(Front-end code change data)
==================================================
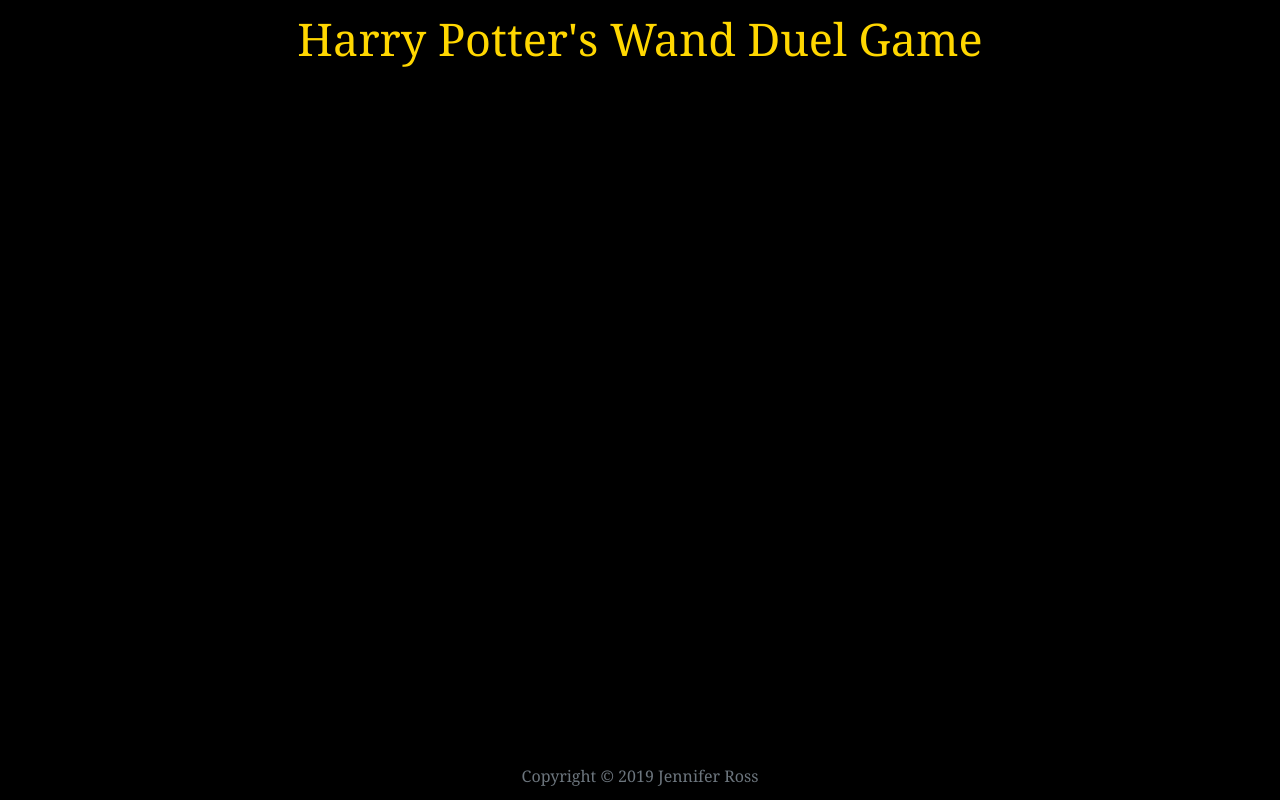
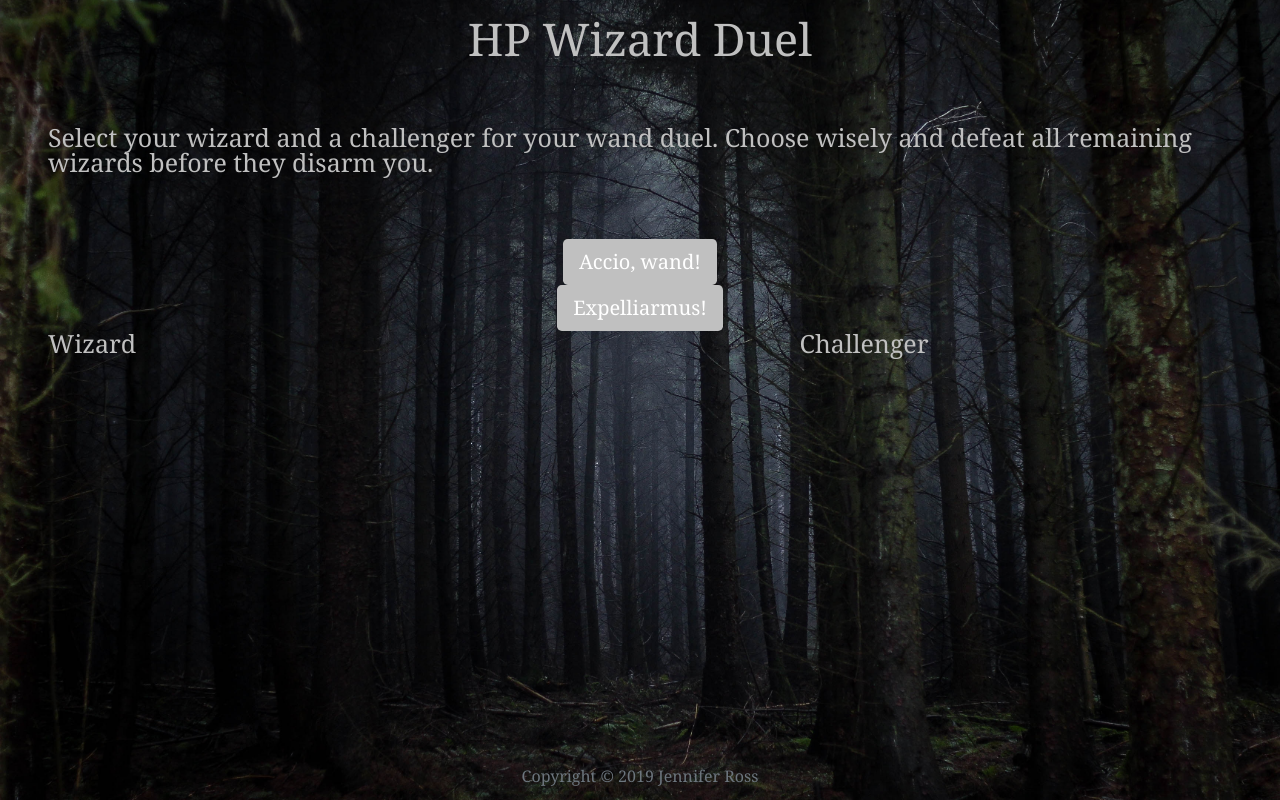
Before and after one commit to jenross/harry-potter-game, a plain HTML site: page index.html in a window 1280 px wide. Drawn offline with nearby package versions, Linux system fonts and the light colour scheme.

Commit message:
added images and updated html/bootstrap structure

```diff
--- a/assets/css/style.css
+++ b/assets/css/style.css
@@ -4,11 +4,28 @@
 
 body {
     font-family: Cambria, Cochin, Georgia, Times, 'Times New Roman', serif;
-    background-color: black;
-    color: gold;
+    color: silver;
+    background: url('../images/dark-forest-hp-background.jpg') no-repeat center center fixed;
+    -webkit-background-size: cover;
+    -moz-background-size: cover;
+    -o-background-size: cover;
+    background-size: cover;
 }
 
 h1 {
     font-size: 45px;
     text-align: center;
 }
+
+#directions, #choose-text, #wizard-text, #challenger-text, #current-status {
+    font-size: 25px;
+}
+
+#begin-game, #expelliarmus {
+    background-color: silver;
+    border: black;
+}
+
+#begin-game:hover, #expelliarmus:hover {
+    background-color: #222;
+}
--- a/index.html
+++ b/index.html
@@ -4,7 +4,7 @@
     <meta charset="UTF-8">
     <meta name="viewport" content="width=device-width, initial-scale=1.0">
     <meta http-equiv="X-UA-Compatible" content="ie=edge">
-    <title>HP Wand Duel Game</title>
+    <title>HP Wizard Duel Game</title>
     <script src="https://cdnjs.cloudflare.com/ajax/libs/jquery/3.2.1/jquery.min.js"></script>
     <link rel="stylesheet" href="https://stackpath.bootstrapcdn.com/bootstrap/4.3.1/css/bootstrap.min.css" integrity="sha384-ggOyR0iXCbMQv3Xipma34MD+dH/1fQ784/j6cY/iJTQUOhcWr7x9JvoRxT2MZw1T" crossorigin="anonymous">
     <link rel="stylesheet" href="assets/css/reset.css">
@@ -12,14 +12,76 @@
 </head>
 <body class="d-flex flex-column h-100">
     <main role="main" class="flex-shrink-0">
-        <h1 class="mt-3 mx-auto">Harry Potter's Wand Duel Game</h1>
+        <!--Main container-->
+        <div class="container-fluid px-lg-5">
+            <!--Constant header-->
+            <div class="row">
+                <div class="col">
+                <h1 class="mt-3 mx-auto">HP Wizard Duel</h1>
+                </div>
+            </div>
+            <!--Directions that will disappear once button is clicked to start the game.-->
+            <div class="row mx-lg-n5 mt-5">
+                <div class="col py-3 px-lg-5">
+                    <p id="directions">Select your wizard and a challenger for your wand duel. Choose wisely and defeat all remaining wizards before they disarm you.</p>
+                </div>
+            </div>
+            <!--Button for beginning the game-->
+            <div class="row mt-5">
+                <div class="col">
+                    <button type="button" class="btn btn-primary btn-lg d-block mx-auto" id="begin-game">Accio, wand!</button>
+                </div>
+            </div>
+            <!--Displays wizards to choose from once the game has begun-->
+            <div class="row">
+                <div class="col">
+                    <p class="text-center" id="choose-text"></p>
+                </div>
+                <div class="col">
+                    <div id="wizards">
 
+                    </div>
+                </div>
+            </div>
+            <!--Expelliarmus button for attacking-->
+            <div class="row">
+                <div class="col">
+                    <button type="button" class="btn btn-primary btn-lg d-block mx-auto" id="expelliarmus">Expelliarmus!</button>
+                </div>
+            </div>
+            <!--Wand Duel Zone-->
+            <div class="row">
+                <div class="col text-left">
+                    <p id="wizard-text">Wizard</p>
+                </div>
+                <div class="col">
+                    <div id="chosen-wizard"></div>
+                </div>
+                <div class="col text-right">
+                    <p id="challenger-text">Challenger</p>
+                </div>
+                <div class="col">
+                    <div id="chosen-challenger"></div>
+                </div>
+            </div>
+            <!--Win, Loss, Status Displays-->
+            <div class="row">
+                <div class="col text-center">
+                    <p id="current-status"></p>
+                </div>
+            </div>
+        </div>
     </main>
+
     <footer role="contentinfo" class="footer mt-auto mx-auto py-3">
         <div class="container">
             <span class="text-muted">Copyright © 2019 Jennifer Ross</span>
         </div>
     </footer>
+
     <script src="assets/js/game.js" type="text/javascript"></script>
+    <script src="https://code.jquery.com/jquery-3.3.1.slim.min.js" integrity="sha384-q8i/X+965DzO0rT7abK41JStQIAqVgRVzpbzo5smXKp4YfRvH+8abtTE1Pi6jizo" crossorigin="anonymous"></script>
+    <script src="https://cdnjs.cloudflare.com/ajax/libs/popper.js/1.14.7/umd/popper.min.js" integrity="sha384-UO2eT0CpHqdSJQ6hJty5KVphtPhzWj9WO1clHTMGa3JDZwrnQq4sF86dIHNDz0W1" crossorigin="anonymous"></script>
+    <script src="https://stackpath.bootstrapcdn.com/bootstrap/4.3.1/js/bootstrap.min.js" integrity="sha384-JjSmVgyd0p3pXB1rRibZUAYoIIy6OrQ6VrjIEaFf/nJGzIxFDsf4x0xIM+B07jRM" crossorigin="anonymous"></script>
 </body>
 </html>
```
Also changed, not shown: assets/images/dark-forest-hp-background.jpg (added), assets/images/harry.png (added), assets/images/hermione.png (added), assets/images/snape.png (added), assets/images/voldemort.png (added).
==================================================
▶ _What is being asked_
The reply should hold every record, unchanged, and no pictures.

▶ _Your solution_
Before and after one commit to jenross/harry-potter-game, a plain HTML site: page index.html in a window 1280 px wide. Drawn offline with nearby package versions, Linux system fonts and the light colour scheme.

Commit message:
added images and updated html/bootstrap structure

```diff
--- a/assets/css/style.css
+++ b/assets/css/style.css
@@ -4,11 +4,28 @@
 
 body {
     font-family: Cambria, Cochin, Georgia, Times, 'Times New Roman', serif;
-    background-color: black;
-    color: gold;
+    color: silver;
+    background: url('../images/dark-forest-hp-background.jpg') no-repeat center center fixed;
+    -webkit-background-size: cover;
+    -moz-background-size: cover;
+    -o-background-size: cover;
+    background-size: cover;
 }
 
 h1 {
     font-size: 45px;
     text-align: center;
 }
+
+#directions, #choose-text, #wizard-text, #challenger-text, #current-status {
+    font-size: 25px;
+}
+
+#begin-game, #expelliarmus {
+    background-color: silver;
+    border: black;
+}
+
+#begin-game:hover, #expelliarmus:hover {
+    background-color: #222;
+}
--- a/index.html
+++ b/index.html
@@ -4,7 +4,7 @@
     <meta charset="UTF-8">
     <meta name="viewport" content="width=device-width, initial-scale=1.0">
     <meta http-equiv="X-UA-Compatible" content="ie=edge">
-    <title>HP Wand Duel Game</title>
+    <title>HP Wizard Duel Game</title>
     <script src="https://cdnjs.cloudflare.com/ajax/libs/jquery/3.2.1/jquery.min.js"></script>
     <link rel="stylesheet" href="https://stackpath.bootstrapcdn.com/bootstrap/4.3.1/css/bootstrap.min.css" integrity="sha384-ggOyR0iXCbMQv3Xipma34MD+dH/1fQ784/j6cY/iJTQUOhcWr7x9JvoRxT2MZw1T" crossorigin="anonymous">
     <link rel="stylesheet" href="assets/css/reset.css">
@@ -12,14 +12,76 @@
 </head>
 <body class="d-flex flex-column h-100">
     <main role="main" class="flex-shrink-0">
-        <h1 class="mt-3 mx-auto">Harry Potter's Wand Duel Game</h1>
+        <!--Main container-->
+        <div class="container-fluid px-lg-5">
+            <!--Constant header-->
+            <div class="row">
+                <div class="col">
+                <h1 class="mt-3 mx-auto">HP Wizard Duel</h1>
+                </div>
+            </div>
+            <!--Directions that will disappear once button is clicked to start the game.-->
+            <div class="row mx-lg-n5 mt-5">
+                <div class="col py-3 px-lg-5">
+                    <p id="directions">Select your wizard and a challenger for your wand duel. Choose wisely and defeat all remaining wizards before they disarm you.</p>
+                </div>
+            </div>
+            <!--Button for beginning the game-->
+            <div class="row mt-5">
+                <div class="col">
+                    <button type="button" class="btn btn-primary btn-lg d-block mx-auto" id="begin-game">Accio, wand!</button>
+                </div>
+            </div>
+            <!--Displays wizards to choose from once the game has begun-->
+            <div class="row">
+                <div class="col">
+                    <p class="text-center" id="choose-text"></p>
+                </div>
+                <div class="col">
+                    <div id="wizards">
 
+                    </div>
+                </div>
+            </div>
+            <!--Expelliarmus button for attacking-->
+            <div class="row">
+                <div class="col">
+                    <button type="button" class="btn btn-primary btn-lg d-block mx-auto" id="expelliarmus">Expelliarmus!</button>
+                </div>
+            </div>
+            <!--Wand Duel Zone-->
+            <div class="row">
+                <div class="col text-left">
+                    <p id="wizard-text">Wizard</p>
+                </div>
+                <div class="col">
+                    <div id="chosen-wizard"></div>
+                </div>
+                <div class="col text-right">
+                    <p id="challenger-text">Challenger</p>
+                </div>
+                <div class="col">
+                    <div id="chosen-challenger"></div>
+                </div>
+            </div>
+            <!--Win, Loss, Status Displays-->
+            <div class="row">
+                <div class="col text-center">
+                    <p id="current-status"></p>
+                </div>
+            </div>
+        </div>
     </main>
+
     <footer role="contentinfo" class="footer mt-auto mx-auto py-3">
         <div class="container">
             <span class="text-muted">Copyright © 2019 Jennifer Ross</span>
         </div>
     </footer>
+
     <script src="assets/js/game.js" type="text/javascript"></script>
+    <script src="https://code.jquery.com/jquery-3.3.1.slim.min.js" integrity="sha384-q8i/X+965DzO0rT7abK41JStQIAqVgRVzpbzo5smXKp4YfRvH+8abtTE1Pi6jizo" crossorigin="anonymous"></script>
+    <script src="https://cdnjs.cloudflare.com/ajax/libs/popper.js/1.14.7/umd/popper.min.js" integrity="sha384-UO2eT0CpHqdSJQ6hJty5KVphtPhzWj9WO1clHTMGa3JDZwrnQq4sF86dIHNDz0W1" crossorigin="anonymous"></script>
+    <script src="https://stackpath.bootstrapcdn.com/bootstrap/4.3.1/js/bootstrap.min.js" integrity="sha384-JjSmVgyd0p3pXB1rRibZUAYoIIy6OrQ6VrjIEaFf/nJGzIxFDsf4x0xIM+B07jRM" crossorigin="anonymous"></script>
 </body>
 </html>
```
Also changed, not shown: assets/images/dark-forest-hp-background.jpg (added), assets/images/harry.png (added), assets/images/hermione.png (added), assets/images/snape.png (added), assets/images/voldemort.png (added).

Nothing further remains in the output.